City of Toronto
Vacancies: 1.4% ↓
Rents: $1,360 ↑
If You Can Buy Here, You Can Buy Anywhere
(except perhaps Vancouver)
When the five cities and one borough of Metropolitan Toronto were amalgamated into the City of Toronto in 1997, Toronto became not only the largest city in Canada but the fifth largest in North America.
The city’s apartment market is concentrated in the neighbourhoods that make up the old City of Toronto, the Borough of East York and the City of North York. While the cities of Etobicoke, Scarborough and York are below the city’s average apartment-to-person ratio, they too have a good base of over 82,000 units between them. Average rents remain above the provincial average, but the differences of the pre-amalgamated city remain. With sixty-two daily language papers, Toronto has to be seen as a city of neighbourhoods and ethnic diversity.
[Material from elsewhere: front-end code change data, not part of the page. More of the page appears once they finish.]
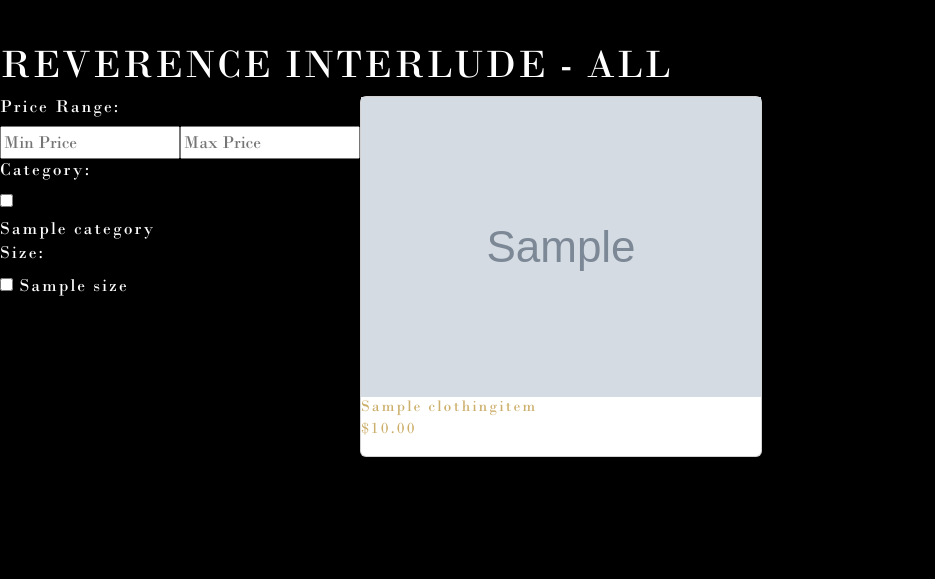
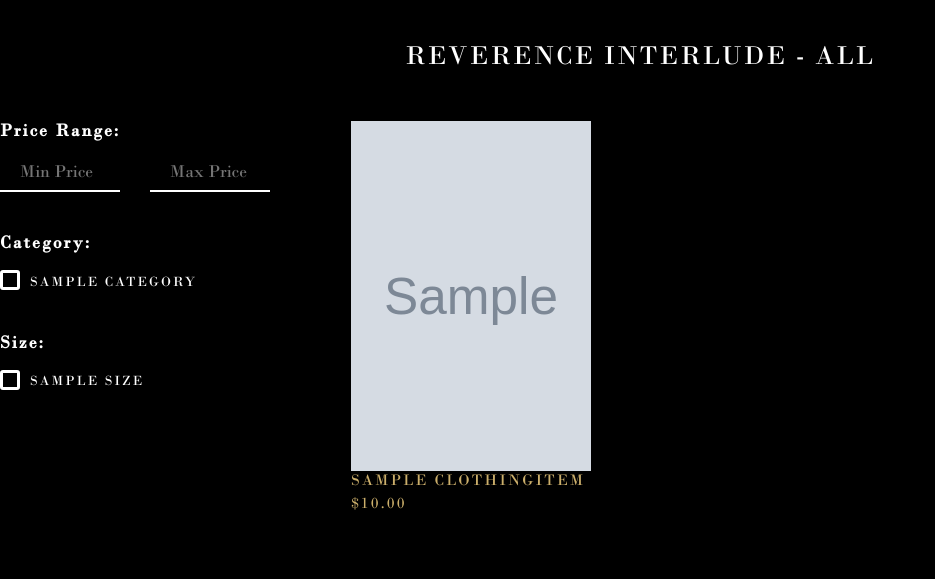
Before and after one commit to Randysman/reverence, a Django app: page / in a window 1280 px wide. Shown: the part 70-649 px from the top of the page, without its empty margins (0-935 px from the left). Run offline with Django 5.2, Linux system fonts and the light colour scheme; tables that the repository leaves empty hold one stand-in row (values such as "Sample post"); grey boxes marked "Sample" are stand-in pictures; some libraries are stand-ins or nearby versions.

Commit message:
add styles for category and fix photo display

```diff
--- a/main/static/css/base.css
+++ b/main/static/css/base.css
@@ -126,3 +126,118 @@ p {
     padding: 5px;
     flex: 1;
 }
+
+.sidebar {
+    min-width: 260px;
+    margin-right: 80px;
+}
+
+.sidebar h4 {
+    font-weight: 600;
+}
+
+.card-container {
+    gap: 30px;
+}
+
+.card {
+    width: 240px;
+    height: 460px;
+    background-color: #000;
+    color: #fff;
+    text-transform: uppercase;
+}
+
+.card img {
+    width: 240px;
+    height: 350px;
+}
+
+.rev-head {
+    font-size: 27px;
+    text-align: center;
+    padding-bottom: 40px;
+}
+
+.category-option {
+    position: relative;
+    display: flex;
+    align-items: center;
+    text-transform: uppercase;
+    margin-bottom: 5px;
+    font-size: 14px;
+}
+
+.category-option input[type="checkbox"] {
+    display: none;
+}
+
+.category-option label {
+    position: relative;
+    padding-left: 30px;
+    padding-top: 2px;
+    cursor: pointer;
+    color: #fff;
+}
+
+.category-option label::before {
+    content: '';
+    position: absolute;
+    left: 0;
+    top: 50%;
+    transform: translateY(-50%);
+    width: 20px;
+    height: 20px;
+    background-color: #000;
+    border: 3px solid #fff;
+    border-radius: 3px;
+}
+
+.category-option input[type="checkbox"]:checked + label::before {
+    background-color: #fff;
+}
+
+.category-name {
+    width: 200px;
+}
+
+.category-len {
+    padding-left: 40px;
+}
+
+.price-range {
+    margin-bottom: 20px;
+}
+
+.category-head {
+    margin-top: 40px;
+    margin-bottom: 15px;
+}
+
+.size-head {
+    margin-top: 40px;
+    margin-bottom: 15px;
+}
+
+.price-head {
+    margin-bottom: 15px;
+}
+
+input[type="number"] {
+    width: 120px;
+    border: none;
+    background-color: #000;
+    padding-left: 20px;
+    padding-bottom: 5px;
+    color: #fff;
+    outline: none;
+    border-bottom: 2px solid #fff;
+    transition: border-color 0.3s;
+    -moz-appearance: textfield;
+}
+
+input[type="number"]::-webkit-inner-spin-button,
+input[type="number"]::-webkit-outer-spin-button {
+    -webkit-appearance: none;
+    margin: 0;
+}
--- a/main/templates/main/product/list.html
+++ b/main/templates/main/product/list.html
@@ -38,7 +38,7 @@
             <div class="card-container d-flex flex-wrap">
                 {% for item in clothing_items %}
                     <div class="card">
-                        <a href="{% url "main:clothing_item_detail" item.slug %}" class="card-on-catalog">
+                        <a href="{% url 'main:clothing_item_detail' item.slug %}" class="card-on-catalog">
                             {% if item.image %}
                                 <img src="{{ item.image.url }}" alt="{{ item.name }}" class="product-image">
                             {% endif %}
--- a/reverence/settings.py
+++ b/reverence/settings.py
@@ -121,3 +121,6 @@ STATIC_URL = 'static/'
 # https://docs.djangoproject.com/en/5.2/ref/settings/#default-auto-field
 
 DEFAULT_AUTO_FIELD = 'django.db.models.BigAutoField'
+
+MEDIA_URL = 'media/'
+MEDIA_ROOT = BASE_DIR / 'media'
--- a/reverence/urls.py
+++ b/reverence/urls.py
@@ -1,7 +1,13 @@
 from django.contrib import admin
 from django.urls import path, include
+from django.conf import settings
+from django.conf.urls.static import static
+
 
 urlpatterns = [
     path('admin/', admin.site.urls),
     path('', include('main.urls', namespace='main')),
 ]
+
+if settings.DEBUG:
+    urlpatterns += static(settings.MEDIA_URL, document_root=settings.MEDIA_ROOT)
```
Investments require careful segmentation of the city’s various communities.
The amalgamated City of Toronto is in the midst of a building boom and a heated housing market. New condominium towers are rising throughout the downtown and the rest of the city, with housing prices increasing sharply. The city is in the midst of building major new transportation infrastructure in the form of the Spadina subway extension and the Eglinton-Crosstown LRT. These factors should drive further intensification and the construction of additional rental apartment supply and an increase in demand.Old Toronto Market Still the Biggest, With Biggest Opportunities for Growth
The neighbourhoods comprising the pre-amalgamation City of Toronto and the Borough of East York represent the largest established market of rental apartments in the province of Ontario, second only to the Island of Montreal as the largest market in Canada.
In the early 1990s, the old City of Toronto faced problems of job losses and increased poverty as the city’s manufacturing base shut down. However, these losses have been replaced by the service sector and high-tech jobs, and depressed neighbourhoods around the city’s downtown core have revitalised from the influx of workers and new residents. The amalgamated City of Toronto has identified thirteen priority neighbourhoods where poverty and urban decay are a concern, but only one of those (Crescent Town, in southeast East York) is found in the old City of Toronto or the Borough of East York. Once undesirable neighbourhoods like Liberty Village and West Queen West are now fashionable places to live and work.
The increase in jobs and development in and around the core has raised housing prices such that renters have found it uneconomical to buy a mortgage. The factors that have drawn people to these neighbourhoods have increased demand for rental units, which will push down vacancy rates and push up rents. New supply may materialise in the Portlands and the east Waterfront, but they’ll likely be snapped up as quickly as they’re put on the market.
- The best market in Toronto is midtown (Yonge-Eglinton and Yonge-St. Clair), but you’ll pay for it.
- Deep pockets required throughout the whole district.
- Given prices, it may be best to reposition current buildings rather than buying new ones.
- Underlying land values could exceed buildings’ revenues.
- Excess density is extremely valuable, allowing possibly tearing down stock and building larger in the same footprint.
- Co-op and condominium status highly sought after.